***** Records supplied *****

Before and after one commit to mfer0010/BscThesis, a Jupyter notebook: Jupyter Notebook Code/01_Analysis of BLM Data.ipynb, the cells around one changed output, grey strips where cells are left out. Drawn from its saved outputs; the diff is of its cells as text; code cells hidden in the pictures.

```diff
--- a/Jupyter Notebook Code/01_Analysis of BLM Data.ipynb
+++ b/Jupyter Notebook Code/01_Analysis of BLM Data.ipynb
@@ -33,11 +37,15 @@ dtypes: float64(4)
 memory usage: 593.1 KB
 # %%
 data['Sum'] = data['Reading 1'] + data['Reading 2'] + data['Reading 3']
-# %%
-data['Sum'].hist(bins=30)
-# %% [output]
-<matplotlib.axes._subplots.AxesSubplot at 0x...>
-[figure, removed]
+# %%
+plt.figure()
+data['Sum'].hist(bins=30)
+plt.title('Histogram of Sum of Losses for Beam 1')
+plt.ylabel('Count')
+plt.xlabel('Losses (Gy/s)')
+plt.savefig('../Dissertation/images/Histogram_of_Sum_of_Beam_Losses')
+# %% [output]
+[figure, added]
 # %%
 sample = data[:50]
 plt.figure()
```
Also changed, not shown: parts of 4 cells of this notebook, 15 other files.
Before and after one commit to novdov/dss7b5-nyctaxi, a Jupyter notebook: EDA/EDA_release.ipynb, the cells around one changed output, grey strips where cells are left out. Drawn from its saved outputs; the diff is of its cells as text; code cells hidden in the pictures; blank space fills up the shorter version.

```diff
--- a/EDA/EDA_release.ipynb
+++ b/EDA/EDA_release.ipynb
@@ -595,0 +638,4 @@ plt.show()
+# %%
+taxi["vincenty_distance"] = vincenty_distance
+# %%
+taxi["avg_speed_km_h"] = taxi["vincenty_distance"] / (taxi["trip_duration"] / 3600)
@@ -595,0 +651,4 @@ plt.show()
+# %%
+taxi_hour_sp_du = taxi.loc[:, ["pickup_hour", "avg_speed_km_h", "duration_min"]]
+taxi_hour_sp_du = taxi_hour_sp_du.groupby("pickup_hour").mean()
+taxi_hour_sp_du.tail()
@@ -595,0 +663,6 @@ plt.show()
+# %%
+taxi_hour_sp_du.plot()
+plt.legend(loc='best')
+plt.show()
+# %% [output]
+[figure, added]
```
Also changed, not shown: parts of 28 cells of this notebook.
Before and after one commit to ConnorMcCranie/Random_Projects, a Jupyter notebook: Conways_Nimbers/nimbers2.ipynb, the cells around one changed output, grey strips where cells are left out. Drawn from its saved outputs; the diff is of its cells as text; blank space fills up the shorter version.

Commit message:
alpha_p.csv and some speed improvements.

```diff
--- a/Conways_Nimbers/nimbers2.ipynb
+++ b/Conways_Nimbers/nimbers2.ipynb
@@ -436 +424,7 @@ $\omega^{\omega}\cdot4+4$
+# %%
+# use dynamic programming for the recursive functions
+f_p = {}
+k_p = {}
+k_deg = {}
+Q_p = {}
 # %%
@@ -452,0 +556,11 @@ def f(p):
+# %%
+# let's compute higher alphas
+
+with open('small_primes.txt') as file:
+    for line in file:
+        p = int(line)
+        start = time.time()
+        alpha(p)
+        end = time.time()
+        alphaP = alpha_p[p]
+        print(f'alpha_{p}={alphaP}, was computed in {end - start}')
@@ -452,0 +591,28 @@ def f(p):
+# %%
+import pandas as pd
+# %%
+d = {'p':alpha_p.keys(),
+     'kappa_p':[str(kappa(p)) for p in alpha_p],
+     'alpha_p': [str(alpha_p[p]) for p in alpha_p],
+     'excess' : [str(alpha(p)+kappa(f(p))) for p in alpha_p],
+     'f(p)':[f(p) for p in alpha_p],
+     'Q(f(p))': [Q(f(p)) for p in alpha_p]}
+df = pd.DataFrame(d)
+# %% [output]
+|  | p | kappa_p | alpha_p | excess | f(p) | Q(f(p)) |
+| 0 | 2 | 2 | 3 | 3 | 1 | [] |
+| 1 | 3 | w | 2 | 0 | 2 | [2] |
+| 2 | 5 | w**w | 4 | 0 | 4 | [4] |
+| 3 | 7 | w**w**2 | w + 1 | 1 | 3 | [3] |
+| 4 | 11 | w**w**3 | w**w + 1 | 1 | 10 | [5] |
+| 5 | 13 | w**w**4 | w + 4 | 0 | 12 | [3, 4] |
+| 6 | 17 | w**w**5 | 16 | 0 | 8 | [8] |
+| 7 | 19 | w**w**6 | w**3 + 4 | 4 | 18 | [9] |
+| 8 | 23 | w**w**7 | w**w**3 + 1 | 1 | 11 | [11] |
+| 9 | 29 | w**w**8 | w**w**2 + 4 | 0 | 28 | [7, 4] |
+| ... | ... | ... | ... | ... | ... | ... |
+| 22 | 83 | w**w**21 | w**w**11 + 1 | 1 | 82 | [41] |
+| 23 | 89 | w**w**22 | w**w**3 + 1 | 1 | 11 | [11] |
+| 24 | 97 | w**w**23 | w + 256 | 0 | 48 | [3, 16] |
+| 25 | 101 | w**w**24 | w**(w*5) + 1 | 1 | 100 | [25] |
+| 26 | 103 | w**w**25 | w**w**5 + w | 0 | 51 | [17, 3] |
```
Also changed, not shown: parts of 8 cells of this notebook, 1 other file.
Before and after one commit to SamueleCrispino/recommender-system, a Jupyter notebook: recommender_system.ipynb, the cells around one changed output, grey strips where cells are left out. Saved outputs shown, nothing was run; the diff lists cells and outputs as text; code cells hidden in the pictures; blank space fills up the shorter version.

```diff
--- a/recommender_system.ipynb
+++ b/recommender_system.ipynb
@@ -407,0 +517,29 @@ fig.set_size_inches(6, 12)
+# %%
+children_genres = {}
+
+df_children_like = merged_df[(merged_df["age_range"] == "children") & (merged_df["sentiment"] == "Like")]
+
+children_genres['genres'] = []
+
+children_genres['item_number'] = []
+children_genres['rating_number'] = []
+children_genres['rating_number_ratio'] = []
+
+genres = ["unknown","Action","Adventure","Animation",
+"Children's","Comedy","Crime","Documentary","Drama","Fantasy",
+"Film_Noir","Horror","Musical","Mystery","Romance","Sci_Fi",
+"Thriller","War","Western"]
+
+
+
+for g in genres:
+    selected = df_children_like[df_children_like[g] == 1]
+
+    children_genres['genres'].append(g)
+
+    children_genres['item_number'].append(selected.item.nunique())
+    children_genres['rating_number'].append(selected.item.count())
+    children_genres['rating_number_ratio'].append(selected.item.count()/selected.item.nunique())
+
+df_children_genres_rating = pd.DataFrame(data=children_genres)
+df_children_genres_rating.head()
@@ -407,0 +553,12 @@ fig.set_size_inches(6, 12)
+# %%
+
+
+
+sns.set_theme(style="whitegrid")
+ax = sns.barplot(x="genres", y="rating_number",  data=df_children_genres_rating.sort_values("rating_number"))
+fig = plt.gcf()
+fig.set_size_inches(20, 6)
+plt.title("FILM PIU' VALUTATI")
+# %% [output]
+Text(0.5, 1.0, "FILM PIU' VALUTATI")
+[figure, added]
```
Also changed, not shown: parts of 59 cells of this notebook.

*****

Task description
Including any blank lines, repeat the data exactly.

Response
Before and after one commit to mfer0010/BscThesis, a Jupyter notebook: Jupyter Notebook Code/01_Analysis of BLM Data.ipynb, the cells around one changed output, grey strips where cells are left out. Drawn from its saved outputs; the diff is of its cells as text; code cells hidden in the pictures.

```diff
--- a/Jupyter Notebook Code/01_Analysis of BLM Data.ipynb
+++ b/Jupyter Notebook Code/01_Analysis of BLM Data.ipynb
@@ -33,11 +37,15 @@ dtypes: float64(4)
 memory usage: 593.1 KB
 # %%
 data['Sum'] = data['Reading 1'] + data['Reading 2'] + data['Reading 3']
-# %%
-data['Sum'].hist(bins=30)
-# %% [output]
-<matplotlib.axes._subplots.AxesSubplot at 0x...>
-[figure, removed]
+# %%
+plt.figure()
+data['Sum'].hist(bins=30)
+plt.title('Histogram of Sum of Losses for Beam 1')
+plt.ylabel('Count')
+plt.xlabel('Losses (Gy/s)')
+plt.savefig('../Dissertation/images/Histogram_of_Sum_of_Beam_Losses')
+# %% [output]
+[figure, added]
 # %%
 sample = data[:50]
 plt.figure()
```
Also changed, not shown: parts of 4 cells of this notebook, 15 other files.
Before and after one commit to novdov/dss7b5-nyctaxi, a Jupyter notebook: EDA/EDA_release.ipynb, the cells around one changed output, grey strips where cells are left out. Drawn from its saved outputs; the diff is of its cells as text; code cells hidden in the pictures; blank space fills up the shorter version.

```diff
--- a/EDA/EDA_release.ipynb
+++ b/EDA/EDA_release.ipynb
@@ -595,0 +638,4 @@ plt.show()
+# %%
+taxi["vincenty_distance"] = vincenty_distance
+# %%
+taxi["avg_speed_km_h"] = taxi["vincenty_distance"] / (taxi["trip_duration"] / 3600)
@@ -595,0 +651,4 @@ plt.show()
+# %%
+taxi_hour_sp_du = taxi.loc[:, ["pickup_hour", "avg_speed_km_h", "duration_min"]]
+taxi_hour_sp_du = taxi_hour_sp_du.groupby("pickup_hour").mean()
+taxi_hour_sp_du.tail()
@@ -595,0 +663,6 @@ plt.show()
+# %%
+taxi_hour_sp_du.plot()
+plt.legend(loc='best')
+plt.show()
+# %% [output]
+[figure, added]
```
Also changed, not shown: parts of 28 cells of this notebook.
Before and after one commit to ConnorMcCranie/Random_Projects, a Jupyter notebook: Conways_Nimbers/nimbers2.ipynb, the cells around one changed output, grey strips where cells are left out. Drawn from its saved outputs; the diff is of its cells as text; blank space fills up the shorter version.

Commit message:
alpha_p.csv and some speed improvements.

```diff
--- a/Conways_Nimbers/nimbers2.ipynb
+++ b/Conways_Nimbers/nimbers2.ipynb
@@ -436 +424,7 @@ $\omega^{\omega}\cdot4+4$
+# %%
+# use dynamic programming for the recursive functions
+f_p = {}
+k_p = {}
+k_deg = {}
+Q_p = {}
 # %%
@@ -452,0 +556,11 @@ def f(p):
+# %%
+# let's compute higher alphas
+
+with open('small_primes.txt') as file:
+    for line in file:
+        p = int(line)
+        start = time.time()
+        alpha(p)
+        end = time.time()
+        alphaP = alpha_p[p]
+        print(f'alpha_{p}={alphaP}, was computed in {end - start}')
@@ -452,0 +591,28 @@ def f(p):
+# %%
+import pandas as pd
+# %%
+d = {'p':alpha_p.keys(),
+     'kappa_p':[str(kappa(p)) for p in alpha_p],
+     'alpha_p': [str(alpha_p[p]) for p in alpha_p],
+     'excess' : [str(alpha(p)+kappa(f(p))) for p in alpha_p],
+     'f(p)':[f(p) for p in alpha_p],
+     'Q(f(p))': [Q(f(p)) for p in alpha_p]}
+df = pd.DataFrame(d)
+# %% [output]
+|  | p | kappa_p | alpha_p | excess | f(p) | Q(f(p)) |
+| 0 | 2 | 2 | 3 | 3 | 1 | [] |
+| 1 | 3 | w | 2 | 0 | 2 | [2] |
+| 2 | 5 | w**w | 4 | 0 | 4 | [4] |
+| 3 | 7 | w**w**2 | w + 1 | 1 | 3 | [3] |
+| 4 | 11 | w**w**3 | w**w + 1 | 1 | 10 | [5] |
+| 5 | 13 | w**w**4 | w + 4 | 0 | 12 | [3, 4] |
+| 6 | 17 | w**w**5 | 16 | 0 | 8 | [8] |
+| 7 | 19 | w**w**6 | w**3 + 4 | 4 | 18 | [9] |
+| 8 | 23 | w**w**7 | w**w**3 + 1 | 1 | 11 | [11] |
+| 9 | 29 | w**w**8 | w**w**2 + 4 | 0 | 28 | [7, 4] |
+| ... | ... | ... | ... | ... | ... | ... |
+| 22 | 83 | w**w**21 | w**w**11 + 1 | 1 | 82 | [41] |
+| 23 | 89 | w**w**22 | w**w**3 + 1 | 1 | 11 | [11] |
+| 24 | 97 | w**w**23 | w + 256 | 0 | 48 | [3, 16] |
+| 25 | 101 | w**w**24 | w**(w*5) + 1 | 1 | 100 | [25] |
+| 26 | 103 | w**w**25 | w**w**5 + w | 0 | 51 | [17, 3] |
```
Also changed, not shown: parts of 8 cells of this notebook, 1 other file.
Before and after one commit to SamueleCrispino/recommender-system, a Jupyter notebook: recommender_system.ipynb, the cells around one changed output, grey strips where cells are left out. Saved outputs shown, nothing was run; the diff lists cells and outputs as text; code cells hidden in the pictures; blank space fills up the shorter version.

```diff
--- a/recommender_system.ipynb
+++ b/recommender_system.ipynb
@@ -407,0 +517,29 @@ fig.set_size_inches(6, 12)
+# %%
+children_genres = {}
+
+df_children_like = merged_df[(merged_df["age_range"] == "children") & (merged_df["sentiment"] == "Like")]
+
+children_genres['genres'] = []
+
+children_genres['item_number'] = []
+children_genres['rating_number'] = []
+children_genres['rating_number_ratio'] = []
+
+genres = ["unknown","Action","Adventure","Animation",
+"Children's","Comedy","Crime","Documentary","Drama","Fantasy",
+"Film_Noir","Horror","Musical","Mystery","Romance","Sci_Fi",
+"Thriller","War","Western"]
+
+
+
+for g in genres:
+    selected = df_children_like[df_children_like[g] == 1]
+
+    children_genres['genres'].append(g)
+
+    children_genres['item_number'].append(selected.item.nunique())
+    children_genres['rating_number'].append(selected.item.count())
+    children_genres['rating_number_ratio'].append(selected.item.count()/selected.item.nunique())
+
+df_children_genres_rating = pd.DataFrame(data=children_genres)
+df_children_genres_rating.head()
@@ -407,0 +553,12 @@ fig.set_size_inches(6, 12)
+# %%
+
+
+
+sns.set_theme(style="whitegrid")
+ax = sns.barplot(x="genres", y="rating_number",  data=df_children_genres_rating.sort_values("rating_number"))
+fig = plt.gcf()
+fig.set_size_inches(20, 6)
+plt.title("FILM PIU' VALUTATI")
+# %% [output]
+Text(0.5, 1.0, "FILM PIU' VALUTATI")
+[figure, added]
```
Also changed, not shown: parts of 59 cells of this notebook.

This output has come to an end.